Interrogatory \In`ter*rog"a*to*ry\, n.; pl. Interrogatories.
[Cf. F. interrogatoire.]
A formal question or inquiry; esp. (Law), a question or
series of questions asked in writing, usually as part of a
Bouvier's Law Dictionary, Revised 6th Ed (1856):
INTERROGATORIES. Material and pertinent questions, in writing, to necessary
points, not confessed, exhibited for the examination of witnesses or persons
who are to give testimony in the cause.
2. They are either original and direct on the part, of him who produces
the witnesses, or cross and counter, on behalf of the adverse party, to
examine witnesses produced on the other side. Either party, plaintiff or
defendant, may exhibit original or cross interrogatories.
3. The form which interrogatories assume, is as various as the minds of
the persons who propound them. They should be as distinct as possible, and
capable of a definite answer; and they should leave no loop-holes for
evasion to an unwilling witness. Care must be observed to put no leading
questions in original interrogatories, for these always lead to
inconvenience; and for scandal or impertinence, interrogatories will, under
certain Circumstances, be suppressed. Vide Will. on Interrogatories, passim;
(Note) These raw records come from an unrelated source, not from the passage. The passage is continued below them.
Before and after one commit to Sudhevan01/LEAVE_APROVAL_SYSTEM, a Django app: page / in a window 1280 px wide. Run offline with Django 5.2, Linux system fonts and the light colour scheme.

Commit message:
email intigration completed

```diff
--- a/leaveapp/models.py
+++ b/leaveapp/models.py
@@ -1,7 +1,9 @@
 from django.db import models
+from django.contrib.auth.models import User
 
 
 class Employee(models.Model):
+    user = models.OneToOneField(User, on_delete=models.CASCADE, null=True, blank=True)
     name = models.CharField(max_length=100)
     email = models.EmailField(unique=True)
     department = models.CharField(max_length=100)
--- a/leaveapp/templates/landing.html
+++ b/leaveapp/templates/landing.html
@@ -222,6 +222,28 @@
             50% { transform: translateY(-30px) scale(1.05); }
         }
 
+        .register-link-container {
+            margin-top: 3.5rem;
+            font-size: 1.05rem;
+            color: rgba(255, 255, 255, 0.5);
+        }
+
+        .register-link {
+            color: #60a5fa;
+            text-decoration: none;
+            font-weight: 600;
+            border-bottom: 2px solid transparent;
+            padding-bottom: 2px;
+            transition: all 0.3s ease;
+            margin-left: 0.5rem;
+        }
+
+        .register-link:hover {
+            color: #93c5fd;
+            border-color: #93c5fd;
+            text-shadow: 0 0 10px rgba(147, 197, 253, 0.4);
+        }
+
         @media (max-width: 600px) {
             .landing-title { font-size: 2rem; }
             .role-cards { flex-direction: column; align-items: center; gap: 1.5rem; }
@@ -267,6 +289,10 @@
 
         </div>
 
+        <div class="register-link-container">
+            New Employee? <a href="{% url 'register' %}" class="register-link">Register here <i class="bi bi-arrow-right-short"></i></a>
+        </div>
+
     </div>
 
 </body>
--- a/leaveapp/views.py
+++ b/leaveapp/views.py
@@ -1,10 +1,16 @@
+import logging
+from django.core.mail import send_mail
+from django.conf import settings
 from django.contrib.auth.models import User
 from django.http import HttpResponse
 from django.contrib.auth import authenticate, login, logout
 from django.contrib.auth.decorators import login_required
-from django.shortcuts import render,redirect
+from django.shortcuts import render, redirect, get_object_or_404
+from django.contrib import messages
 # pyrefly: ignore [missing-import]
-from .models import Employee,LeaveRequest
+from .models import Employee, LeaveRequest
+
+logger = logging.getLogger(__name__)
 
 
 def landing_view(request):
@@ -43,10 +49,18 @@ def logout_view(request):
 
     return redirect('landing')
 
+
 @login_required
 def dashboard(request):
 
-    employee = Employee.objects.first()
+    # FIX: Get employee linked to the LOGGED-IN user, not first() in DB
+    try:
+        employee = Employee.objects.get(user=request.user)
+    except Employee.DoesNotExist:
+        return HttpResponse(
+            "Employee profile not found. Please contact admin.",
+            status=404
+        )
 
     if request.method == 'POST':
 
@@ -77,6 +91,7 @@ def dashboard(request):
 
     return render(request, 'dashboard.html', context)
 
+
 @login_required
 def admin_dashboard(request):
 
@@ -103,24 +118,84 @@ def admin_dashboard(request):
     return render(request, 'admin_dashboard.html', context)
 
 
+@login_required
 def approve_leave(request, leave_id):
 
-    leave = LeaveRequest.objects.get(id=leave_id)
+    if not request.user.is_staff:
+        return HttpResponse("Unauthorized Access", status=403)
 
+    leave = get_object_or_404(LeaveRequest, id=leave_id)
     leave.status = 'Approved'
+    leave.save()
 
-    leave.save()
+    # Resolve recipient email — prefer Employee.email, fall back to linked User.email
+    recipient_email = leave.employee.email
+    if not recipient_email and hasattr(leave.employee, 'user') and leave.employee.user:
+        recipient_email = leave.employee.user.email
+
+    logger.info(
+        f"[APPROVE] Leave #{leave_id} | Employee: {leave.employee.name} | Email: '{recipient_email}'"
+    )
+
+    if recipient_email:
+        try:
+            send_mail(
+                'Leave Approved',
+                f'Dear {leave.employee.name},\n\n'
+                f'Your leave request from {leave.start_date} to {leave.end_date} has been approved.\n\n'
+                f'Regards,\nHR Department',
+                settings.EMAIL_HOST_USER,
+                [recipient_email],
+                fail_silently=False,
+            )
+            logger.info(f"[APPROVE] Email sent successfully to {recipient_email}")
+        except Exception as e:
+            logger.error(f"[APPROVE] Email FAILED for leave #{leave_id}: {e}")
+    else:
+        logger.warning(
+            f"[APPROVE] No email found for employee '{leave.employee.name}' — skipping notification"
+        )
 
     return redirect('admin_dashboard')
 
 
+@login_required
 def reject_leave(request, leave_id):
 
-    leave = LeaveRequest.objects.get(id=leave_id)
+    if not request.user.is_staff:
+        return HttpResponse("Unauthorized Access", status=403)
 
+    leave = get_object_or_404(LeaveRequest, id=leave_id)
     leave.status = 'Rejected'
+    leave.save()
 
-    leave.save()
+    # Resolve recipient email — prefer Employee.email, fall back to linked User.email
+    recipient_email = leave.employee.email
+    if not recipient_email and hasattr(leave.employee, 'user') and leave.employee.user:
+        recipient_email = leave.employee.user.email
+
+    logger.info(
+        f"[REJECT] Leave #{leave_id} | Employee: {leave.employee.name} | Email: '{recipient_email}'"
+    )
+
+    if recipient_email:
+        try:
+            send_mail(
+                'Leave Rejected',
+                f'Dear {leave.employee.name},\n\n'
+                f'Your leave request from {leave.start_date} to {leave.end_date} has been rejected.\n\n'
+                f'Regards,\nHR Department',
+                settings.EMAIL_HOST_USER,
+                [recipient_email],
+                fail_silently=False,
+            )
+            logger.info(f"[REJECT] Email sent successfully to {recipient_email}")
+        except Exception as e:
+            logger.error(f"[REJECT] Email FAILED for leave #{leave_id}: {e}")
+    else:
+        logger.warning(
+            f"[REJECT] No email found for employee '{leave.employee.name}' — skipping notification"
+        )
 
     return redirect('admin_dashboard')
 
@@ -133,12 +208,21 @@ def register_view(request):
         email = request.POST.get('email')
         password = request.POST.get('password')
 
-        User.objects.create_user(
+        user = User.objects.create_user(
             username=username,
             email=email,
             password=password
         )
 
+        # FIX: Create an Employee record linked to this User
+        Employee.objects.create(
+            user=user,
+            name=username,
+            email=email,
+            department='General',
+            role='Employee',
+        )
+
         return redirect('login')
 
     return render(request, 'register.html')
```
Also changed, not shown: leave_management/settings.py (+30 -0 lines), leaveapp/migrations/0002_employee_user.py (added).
Gresl. Ea. Ev pt. 1, c. 3, s. 1; Vin. Ab. h. t.; Hind's Pr. 317; 4 Bouv.
Inst. n. 4419, et seq.